* _RECORDS SHOWN_
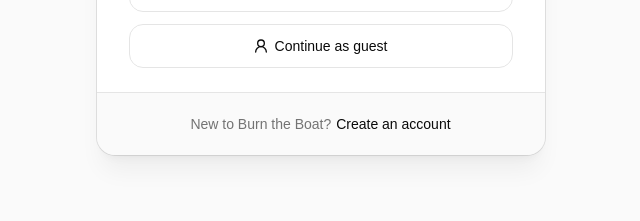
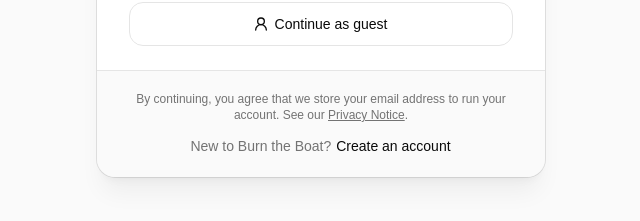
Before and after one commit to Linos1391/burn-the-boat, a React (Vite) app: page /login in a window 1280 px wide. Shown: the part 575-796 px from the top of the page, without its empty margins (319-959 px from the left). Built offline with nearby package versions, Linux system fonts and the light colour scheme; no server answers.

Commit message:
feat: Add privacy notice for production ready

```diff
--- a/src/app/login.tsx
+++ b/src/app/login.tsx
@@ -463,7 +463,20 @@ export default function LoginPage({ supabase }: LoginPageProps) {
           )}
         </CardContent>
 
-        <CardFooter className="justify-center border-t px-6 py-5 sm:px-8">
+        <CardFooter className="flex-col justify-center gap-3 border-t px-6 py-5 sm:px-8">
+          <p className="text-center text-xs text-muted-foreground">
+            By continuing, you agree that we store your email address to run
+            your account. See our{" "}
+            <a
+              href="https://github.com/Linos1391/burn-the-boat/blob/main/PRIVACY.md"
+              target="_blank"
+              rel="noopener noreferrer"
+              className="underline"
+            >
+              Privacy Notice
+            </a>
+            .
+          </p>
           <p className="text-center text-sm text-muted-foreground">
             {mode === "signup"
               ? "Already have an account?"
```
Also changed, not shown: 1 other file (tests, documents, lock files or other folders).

* * *

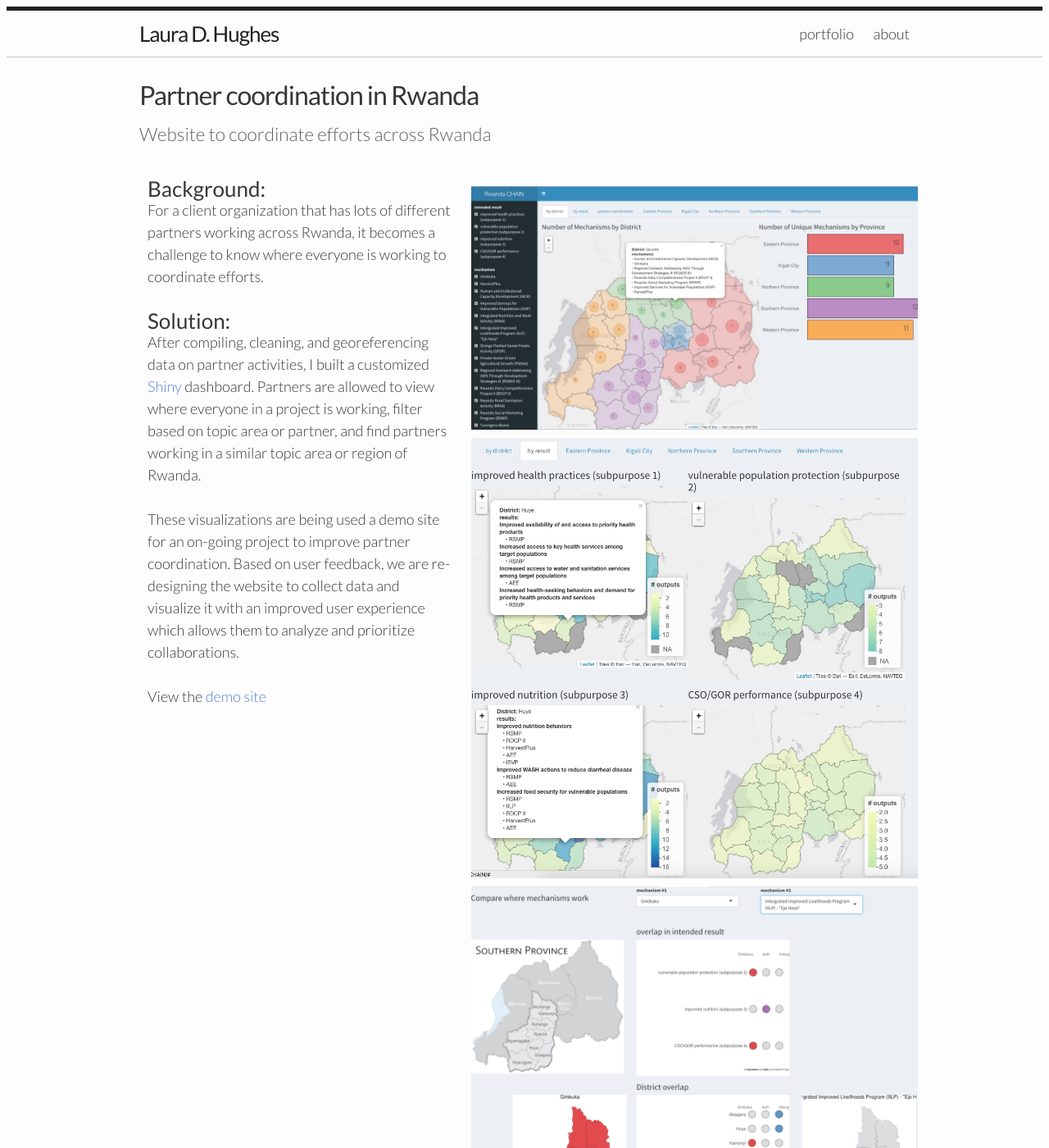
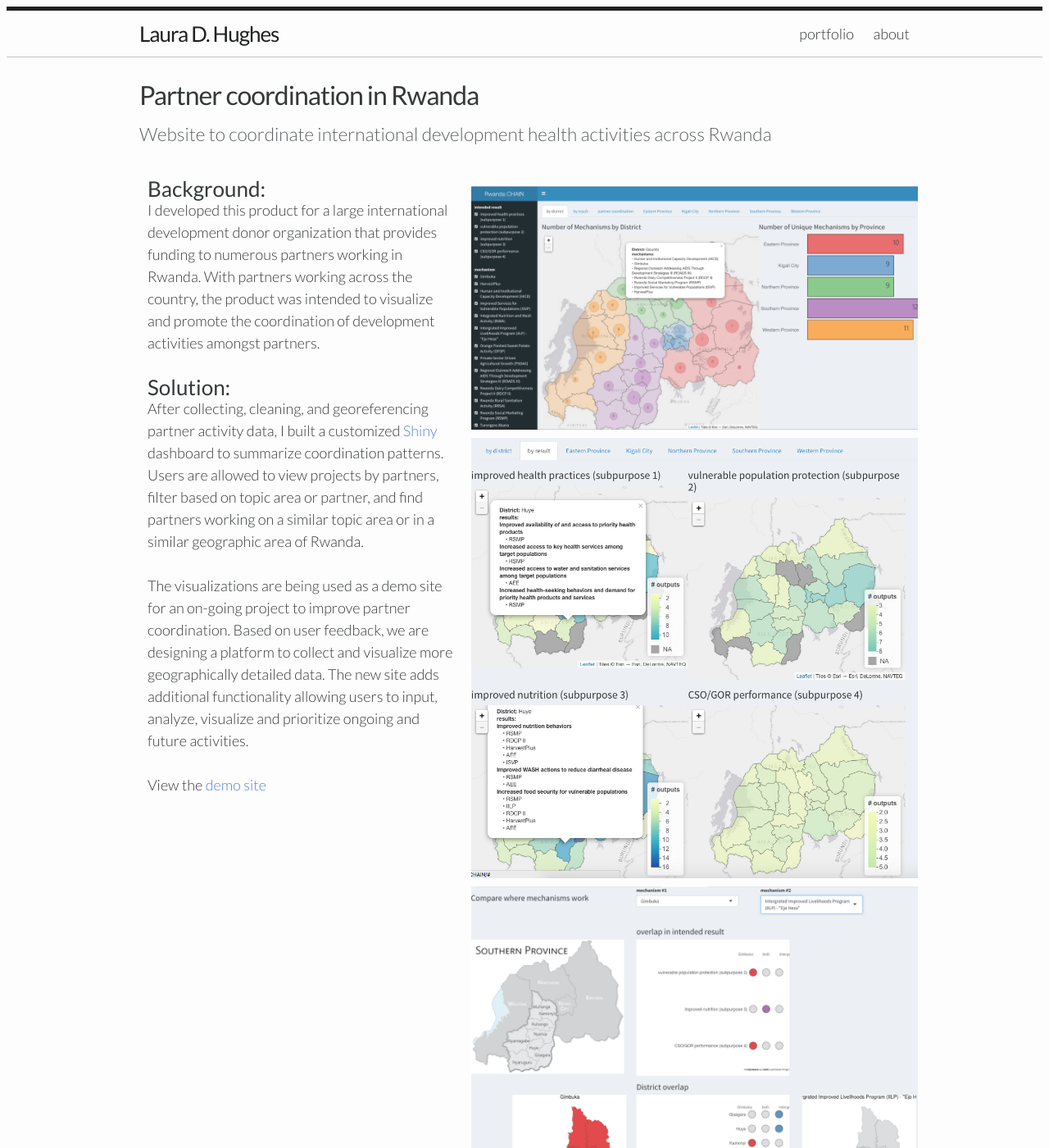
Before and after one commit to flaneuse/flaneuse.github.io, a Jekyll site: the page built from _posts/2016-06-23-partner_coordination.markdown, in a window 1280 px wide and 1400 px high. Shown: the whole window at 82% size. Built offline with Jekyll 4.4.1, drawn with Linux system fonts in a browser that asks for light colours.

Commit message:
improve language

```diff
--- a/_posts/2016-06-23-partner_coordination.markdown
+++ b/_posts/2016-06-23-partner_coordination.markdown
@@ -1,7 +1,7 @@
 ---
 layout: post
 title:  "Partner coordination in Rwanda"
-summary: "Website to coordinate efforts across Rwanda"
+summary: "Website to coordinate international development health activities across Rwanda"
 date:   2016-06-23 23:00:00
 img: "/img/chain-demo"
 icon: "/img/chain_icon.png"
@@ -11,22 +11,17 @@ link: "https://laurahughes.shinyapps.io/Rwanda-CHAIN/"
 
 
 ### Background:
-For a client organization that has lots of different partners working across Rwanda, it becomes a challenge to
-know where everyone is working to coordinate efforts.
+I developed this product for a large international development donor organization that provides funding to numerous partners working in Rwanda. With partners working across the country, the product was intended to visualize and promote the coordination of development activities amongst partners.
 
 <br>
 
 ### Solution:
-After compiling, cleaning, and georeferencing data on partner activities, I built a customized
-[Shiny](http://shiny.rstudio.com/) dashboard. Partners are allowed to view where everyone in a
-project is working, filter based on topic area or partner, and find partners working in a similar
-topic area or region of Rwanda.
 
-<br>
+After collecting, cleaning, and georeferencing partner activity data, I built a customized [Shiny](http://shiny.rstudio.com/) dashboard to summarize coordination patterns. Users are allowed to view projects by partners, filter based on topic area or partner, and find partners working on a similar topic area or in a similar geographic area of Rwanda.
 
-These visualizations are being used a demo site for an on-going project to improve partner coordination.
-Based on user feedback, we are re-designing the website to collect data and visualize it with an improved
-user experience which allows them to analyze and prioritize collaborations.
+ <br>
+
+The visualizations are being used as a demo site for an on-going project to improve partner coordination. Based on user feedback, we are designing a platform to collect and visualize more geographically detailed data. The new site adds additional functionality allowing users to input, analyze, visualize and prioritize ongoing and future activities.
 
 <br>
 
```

* _TASK REQUIREMENTS_
Out of the material above, gather each line where "className" appears.

* _ANSWER AREA_
-        <CardFooter className="justify-center border-t px-6 py-5 sm:px-8">
+        <CardFooter className="flex-col justify-center gap-3 border-t px-6 py-5 sm:px-8">
+          <p className="text-center text-xs text-muted-foreground">
+              className="underline"
           <p className="text-center text-sm text-muted-foreground">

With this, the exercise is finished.